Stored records
-------
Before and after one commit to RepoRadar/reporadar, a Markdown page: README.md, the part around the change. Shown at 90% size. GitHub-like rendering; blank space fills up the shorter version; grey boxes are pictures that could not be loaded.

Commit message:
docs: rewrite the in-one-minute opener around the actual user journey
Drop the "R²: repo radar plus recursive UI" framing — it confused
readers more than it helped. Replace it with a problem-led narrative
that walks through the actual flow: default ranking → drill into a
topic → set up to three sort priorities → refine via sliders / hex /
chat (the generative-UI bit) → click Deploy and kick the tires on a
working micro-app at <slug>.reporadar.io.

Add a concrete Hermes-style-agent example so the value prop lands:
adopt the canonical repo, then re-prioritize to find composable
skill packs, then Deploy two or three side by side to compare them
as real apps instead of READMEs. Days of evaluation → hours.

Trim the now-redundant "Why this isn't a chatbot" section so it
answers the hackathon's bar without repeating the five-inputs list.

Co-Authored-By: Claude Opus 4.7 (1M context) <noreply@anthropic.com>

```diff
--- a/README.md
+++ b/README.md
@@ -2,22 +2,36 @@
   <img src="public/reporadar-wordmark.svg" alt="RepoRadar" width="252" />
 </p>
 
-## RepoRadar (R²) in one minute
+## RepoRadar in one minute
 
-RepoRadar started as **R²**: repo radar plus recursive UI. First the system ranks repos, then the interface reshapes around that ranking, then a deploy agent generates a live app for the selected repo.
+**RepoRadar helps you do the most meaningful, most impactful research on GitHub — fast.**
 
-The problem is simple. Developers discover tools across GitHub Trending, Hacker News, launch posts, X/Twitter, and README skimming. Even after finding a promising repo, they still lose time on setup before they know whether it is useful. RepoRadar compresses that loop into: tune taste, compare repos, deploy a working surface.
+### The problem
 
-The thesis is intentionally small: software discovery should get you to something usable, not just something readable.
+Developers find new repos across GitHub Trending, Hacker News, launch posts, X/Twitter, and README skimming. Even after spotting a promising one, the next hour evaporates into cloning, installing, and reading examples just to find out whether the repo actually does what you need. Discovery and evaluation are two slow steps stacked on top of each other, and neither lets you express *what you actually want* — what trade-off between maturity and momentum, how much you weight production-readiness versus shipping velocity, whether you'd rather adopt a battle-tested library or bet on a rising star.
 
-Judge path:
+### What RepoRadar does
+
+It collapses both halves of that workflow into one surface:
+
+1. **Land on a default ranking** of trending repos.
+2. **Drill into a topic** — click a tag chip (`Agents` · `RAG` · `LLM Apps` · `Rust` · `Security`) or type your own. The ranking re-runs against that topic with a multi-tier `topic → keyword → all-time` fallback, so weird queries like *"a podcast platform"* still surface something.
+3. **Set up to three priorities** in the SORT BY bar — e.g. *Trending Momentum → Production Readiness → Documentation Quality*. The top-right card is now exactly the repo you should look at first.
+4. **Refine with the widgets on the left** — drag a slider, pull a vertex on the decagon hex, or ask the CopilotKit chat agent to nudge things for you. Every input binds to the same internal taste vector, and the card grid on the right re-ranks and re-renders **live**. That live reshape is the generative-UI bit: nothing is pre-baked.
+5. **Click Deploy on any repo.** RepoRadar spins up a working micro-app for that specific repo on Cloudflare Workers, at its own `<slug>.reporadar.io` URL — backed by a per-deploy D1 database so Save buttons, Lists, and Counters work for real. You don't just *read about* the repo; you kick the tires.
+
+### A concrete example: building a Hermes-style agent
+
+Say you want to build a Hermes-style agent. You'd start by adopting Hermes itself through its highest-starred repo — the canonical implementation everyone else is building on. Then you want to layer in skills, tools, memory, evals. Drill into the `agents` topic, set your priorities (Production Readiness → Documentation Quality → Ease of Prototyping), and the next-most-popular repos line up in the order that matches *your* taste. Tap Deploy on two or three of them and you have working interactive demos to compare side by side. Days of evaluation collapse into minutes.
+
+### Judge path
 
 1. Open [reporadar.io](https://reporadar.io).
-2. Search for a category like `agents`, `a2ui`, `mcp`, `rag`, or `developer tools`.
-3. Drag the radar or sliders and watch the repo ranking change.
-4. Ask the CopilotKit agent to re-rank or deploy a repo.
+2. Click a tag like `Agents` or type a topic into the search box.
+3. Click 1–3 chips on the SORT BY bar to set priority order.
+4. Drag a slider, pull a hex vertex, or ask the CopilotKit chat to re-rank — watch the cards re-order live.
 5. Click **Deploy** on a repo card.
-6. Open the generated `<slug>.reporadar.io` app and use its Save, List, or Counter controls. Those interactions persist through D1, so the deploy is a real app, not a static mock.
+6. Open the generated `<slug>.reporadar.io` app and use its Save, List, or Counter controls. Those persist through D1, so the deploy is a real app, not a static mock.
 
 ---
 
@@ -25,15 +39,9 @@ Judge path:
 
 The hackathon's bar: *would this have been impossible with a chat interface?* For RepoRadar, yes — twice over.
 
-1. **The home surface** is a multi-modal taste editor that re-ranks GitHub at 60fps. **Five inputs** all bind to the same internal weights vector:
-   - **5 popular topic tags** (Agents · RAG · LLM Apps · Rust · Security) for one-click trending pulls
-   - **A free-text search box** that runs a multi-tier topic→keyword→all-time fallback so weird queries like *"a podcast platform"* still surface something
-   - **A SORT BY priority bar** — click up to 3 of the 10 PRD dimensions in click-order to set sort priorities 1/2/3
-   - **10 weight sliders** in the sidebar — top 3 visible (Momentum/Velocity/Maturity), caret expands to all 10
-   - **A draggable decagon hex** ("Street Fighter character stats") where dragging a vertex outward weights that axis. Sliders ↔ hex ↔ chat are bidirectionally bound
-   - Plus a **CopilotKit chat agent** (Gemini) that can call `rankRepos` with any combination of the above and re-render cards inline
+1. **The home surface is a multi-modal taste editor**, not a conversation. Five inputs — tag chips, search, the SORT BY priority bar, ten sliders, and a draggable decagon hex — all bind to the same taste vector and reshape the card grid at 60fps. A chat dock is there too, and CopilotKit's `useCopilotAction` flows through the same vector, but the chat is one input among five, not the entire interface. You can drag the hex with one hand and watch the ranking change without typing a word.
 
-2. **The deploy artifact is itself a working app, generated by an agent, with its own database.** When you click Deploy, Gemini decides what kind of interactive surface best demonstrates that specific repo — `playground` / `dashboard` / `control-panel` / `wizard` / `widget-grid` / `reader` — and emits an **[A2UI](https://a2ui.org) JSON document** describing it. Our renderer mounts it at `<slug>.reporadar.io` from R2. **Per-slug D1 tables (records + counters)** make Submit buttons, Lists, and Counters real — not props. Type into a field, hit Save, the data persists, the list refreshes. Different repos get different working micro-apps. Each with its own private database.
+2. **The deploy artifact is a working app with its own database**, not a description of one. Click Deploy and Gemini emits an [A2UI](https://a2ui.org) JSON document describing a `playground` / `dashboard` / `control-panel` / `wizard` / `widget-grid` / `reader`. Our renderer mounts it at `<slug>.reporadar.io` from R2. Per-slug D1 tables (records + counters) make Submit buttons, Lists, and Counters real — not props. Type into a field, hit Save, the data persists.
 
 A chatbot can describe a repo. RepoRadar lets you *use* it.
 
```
-------
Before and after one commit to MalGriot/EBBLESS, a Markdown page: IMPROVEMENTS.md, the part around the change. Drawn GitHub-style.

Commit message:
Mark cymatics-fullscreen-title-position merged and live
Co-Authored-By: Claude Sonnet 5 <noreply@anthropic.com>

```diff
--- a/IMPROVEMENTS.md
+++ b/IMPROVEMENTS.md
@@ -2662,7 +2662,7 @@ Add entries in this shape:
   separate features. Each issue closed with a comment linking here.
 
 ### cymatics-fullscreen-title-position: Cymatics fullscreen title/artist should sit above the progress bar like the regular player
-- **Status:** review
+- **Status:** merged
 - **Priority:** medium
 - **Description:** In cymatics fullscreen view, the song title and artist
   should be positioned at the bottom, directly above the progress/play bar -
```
-------
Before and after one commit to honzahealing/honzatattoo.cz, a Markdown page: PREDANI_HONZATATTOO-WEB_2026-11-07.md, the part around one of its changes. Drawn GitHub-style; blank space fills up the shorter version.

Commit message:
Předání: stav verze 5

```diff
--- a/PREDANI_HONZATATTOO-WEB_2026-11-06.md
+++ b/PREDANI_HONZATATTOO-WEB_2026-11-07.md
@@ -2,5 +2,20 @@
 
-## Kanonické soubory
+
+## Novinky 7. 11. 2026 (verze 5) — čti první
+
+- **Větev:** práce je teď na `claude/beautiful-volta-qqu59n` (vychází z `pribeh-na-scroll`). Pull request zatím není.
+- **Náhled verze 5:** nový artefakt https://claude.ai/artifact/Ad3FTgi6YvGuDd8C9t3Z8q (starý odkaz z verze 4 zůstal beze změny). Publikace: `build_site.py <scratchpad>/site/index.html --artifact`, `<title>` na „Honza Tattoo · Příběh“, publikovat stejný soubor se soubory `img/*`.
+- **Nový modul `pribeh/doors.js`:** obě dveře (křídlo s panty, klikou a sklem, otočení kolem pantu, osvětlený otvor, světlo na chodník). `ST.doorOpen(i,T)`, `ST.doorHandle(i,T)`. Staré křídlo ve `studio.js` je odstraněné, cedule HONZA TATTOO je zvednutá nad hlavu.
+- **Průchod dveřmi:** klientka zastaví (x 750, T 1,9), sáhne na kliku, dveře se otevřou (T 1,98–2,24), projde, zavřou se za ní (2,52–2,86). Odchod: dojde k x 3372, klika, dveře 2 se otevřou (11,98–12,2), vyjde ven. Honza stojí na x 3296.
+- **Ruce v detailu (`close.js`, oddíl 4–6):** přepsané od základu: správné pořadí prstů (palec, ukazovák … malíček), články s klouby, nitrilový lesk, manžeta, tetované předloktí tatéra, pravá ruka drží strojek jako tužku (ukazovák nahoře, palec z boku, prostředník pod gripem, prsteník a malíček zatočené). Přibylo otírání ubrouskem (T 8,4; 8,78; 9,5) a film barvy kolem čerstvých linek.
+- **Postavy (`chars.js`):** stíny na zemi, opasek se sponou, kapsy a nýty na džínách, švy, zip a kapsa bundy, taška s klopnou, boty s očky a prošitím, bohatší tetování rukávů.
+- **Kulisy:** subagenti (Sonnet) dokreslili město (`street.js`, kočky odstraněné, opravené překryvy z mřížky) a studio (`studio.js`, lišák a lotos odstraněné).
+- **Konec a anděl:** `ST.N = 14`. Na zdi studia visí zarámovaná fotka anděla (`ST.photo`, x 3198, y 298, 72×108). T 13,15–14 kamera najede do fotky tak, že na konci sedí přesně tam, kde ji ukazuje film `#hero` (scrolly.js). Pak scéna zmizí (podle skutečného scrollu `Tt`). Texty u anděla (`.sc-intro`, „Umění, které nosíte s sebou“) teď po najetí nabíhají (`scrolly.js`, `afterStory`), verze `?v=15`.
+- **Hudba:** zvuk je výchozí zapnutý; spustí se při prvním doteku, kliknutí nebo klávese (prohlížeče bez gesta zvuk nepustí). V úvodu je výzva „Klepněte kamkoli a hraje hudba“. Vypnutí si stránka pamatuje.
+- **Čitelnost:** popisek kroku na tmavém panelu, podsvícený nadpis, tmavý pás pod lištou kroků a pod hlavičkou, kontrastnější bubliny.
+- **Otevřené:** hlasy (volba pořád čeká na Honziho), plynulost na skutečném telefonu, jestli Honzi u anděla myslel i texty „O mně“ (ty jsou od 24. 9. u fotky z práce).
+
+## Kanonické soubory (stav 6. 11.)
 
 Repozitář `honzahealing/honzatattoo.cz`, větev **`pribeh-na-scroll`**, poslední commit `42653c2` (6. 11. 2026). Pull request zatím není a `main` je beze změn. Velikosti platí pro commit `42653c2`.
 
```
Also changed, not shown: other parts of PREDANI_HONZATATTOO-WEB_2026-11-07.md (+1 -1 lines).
-------
> _Exercise details_
The exercise is to copy out every line above that has the word "problem" in it.

> _Exercise response_
readers more than it helped. Replace it with a problem-led narrative
-The problem is simple. Developers discover tools across GitHub Trending, Hacker News, launch posts, X/Twitter, and README skimming. Even after finding a promising repo, they still lose time on setup before they know whether it is useful. RepoRadar compresses that loop into: tune taste, compare repos, deploy a working surface.
+### The problem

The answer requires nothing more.